Toll-like receptor activation as a biomarker in traumatically injured patients.

Author information

1
Department of Surgery, Duke University, Durham, North Carolina.
2
Department of Surgery, Uniformed Services University of Health Sciences and Walter Reed National Military Medical Center, Bethesda, Maryland.
3
Department of Surgery, Duke University, Durham, North Carolina. Electronic address: jaewoo.lee@duke.edu.

Abstract

BACKGROUND:

Surgical insult and trauma have been shown to cause dysregulation of the immune and inflammatory responses. Interaction of damage-associated molecular patterns (DAMPs) with toll-like receptors (TLRs) initiates innate immune response and systemic inflammatory responses. Given that surgical patients produce high levels of circulating damage-associated molecular patterns, we hypothesized that plasma-activated TLR activity would be correlated to injury status and could be used to predict pathological conditions involving tissue injury.

METHODS:

An observational study was performed using samples from a single-institution prospective tissue and data repository from a Level-1 trauma center. In vitro TLR 2, 3, 4, and 9 activation was determined in a TLR reporter assay after isolation of plasma from peripheral blood. We determined correlations between plasma-activated TLR activity and clinical course measures of severity.

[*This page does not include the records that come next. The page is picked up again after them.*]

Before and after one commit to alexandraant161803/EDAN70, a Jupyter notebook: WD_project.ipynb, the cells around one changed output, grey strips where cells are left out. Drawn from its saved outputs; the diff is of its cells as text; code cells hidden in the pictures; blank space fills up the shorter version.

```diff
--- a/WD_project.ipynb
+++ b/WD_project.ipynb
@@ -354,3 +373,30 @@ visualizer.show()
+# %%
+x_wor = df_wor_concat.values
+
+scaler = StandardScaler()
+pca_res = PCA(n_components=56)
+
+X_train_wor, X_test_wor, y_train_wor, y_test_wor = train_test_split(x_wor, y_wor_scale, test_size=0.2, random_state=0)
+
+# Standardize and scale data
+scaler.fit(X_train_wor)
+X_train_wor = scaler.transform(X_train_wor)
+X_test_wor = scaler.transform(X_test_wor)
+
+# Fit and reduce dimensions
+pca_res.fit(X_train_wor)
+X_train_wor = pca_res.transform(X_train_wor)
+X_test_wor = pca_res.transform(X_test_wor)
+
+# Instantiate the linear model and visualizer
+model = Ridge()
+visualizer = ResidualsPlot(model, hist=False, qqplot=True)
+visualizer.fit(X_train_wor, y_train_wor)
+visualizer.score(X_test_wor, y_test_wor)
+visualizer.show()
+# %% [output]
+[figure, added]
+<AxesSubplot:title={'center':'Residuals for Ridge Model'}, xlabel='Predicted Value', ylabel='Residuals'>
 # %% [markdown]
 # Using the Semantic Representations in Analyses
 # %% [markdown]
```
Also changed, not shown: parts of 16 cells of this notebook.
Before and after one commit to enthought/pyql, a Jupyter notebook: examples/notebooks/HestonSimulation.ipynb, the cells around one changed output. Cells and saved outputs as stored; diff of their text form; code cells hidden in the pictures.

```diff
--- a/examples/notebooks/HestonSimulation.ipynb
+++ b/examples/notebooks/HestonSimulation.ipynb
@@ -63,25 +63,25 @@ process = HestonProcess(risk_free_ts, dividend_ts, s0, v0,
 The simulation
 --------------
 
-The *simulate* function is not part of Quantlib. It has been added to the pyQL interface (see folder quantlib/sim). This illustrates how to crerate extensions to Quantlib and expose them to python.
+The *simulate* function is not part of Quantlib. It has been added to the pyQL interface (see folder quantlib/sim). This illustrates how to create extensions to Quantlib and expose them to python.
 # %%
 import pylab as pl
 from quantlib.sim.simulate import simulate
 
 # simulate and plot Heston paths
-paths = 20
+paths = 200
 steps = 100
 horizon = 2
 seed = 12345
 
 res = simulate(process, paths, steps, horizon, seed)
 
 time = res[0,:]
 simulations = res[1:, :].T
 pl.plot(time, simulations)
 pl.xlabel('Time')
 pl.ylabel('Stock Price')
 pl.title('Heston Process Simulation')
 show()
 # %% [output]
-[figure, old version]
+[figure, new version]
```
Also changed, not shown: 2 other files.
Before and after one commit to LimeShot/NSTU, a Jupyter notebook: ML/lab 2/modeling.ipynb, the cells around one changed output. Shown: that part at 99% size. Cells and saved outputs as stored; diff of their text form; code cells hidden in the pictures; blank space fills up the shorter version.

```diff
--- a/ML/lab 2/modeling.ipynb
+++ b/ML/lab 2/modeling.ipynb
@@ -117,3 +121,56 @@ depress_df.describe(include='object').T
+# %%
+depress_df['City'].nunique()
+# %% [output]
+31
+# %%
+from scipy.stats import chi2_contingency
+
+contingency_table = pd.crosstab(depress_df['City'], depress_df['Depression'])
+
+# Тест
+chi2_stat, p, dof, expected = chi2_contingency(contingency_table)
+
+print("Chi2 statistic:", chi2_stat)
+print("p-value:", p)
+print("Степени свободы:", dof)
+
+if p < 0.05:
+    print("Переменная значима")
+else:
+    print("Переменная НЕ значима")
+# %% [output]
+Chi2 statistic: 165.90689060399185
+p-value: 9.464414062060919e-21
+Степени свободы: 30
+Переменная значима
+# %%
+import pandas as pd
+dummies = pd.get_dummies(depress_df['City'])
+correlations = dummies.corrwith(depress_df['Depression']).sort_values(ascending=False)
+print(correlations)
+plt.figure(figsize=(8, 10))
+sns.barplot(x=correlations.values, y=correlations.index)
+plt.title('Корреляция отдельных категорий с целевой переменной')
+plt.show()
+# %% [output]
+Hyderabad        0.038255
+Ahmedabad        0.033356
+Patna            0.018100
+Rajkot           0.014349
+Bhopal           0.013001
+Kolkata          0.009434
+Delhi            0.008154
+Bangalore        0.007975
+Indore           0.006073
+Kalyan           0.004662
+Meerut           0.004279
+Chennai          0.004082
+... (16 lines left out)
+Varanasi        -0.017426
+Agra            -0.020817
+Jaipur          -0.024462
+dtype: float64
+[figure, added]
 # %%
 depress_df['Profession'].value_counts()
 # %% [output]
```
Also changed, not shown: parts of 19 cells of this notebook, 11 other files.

RESULTS:

Eighteen patients were enrolled (median Injury Severity Score 15 [interquartile range 10, 23.5]). Trauma resulted in significant elevation in circulation high mobility group box 1 as well as increase of plasma-activated TLR activation (2.8-5.4-fold) compared to healthy controls. There was no correlation between circulating high mobility group box 1 and trauma morbidity; however, the plasma-activated TLR activity was correlated with acute physiology and chronic health evaluation II scores (R square = 0.24-0.38, P < 0.05). Patients who received blood products demonstrated significant increases in the levels of plasma-activated TLRs 2, 3, 4, and 9 and had a trend toward developing systemic inflammatory response syndrome.

CONCLUSIONS:

Further studies examining TLR modulation and signaling in surgical patients may assist in predictive risk modeling and reduction in morbidity and mortality.

KEYWORDS:

Damage-associated molecular pattern; HMGB1; Tissue injury; Toll-like receptor; Trauma

PMID:
30278940
DOI:
10.1016/j.jss.2018.05.059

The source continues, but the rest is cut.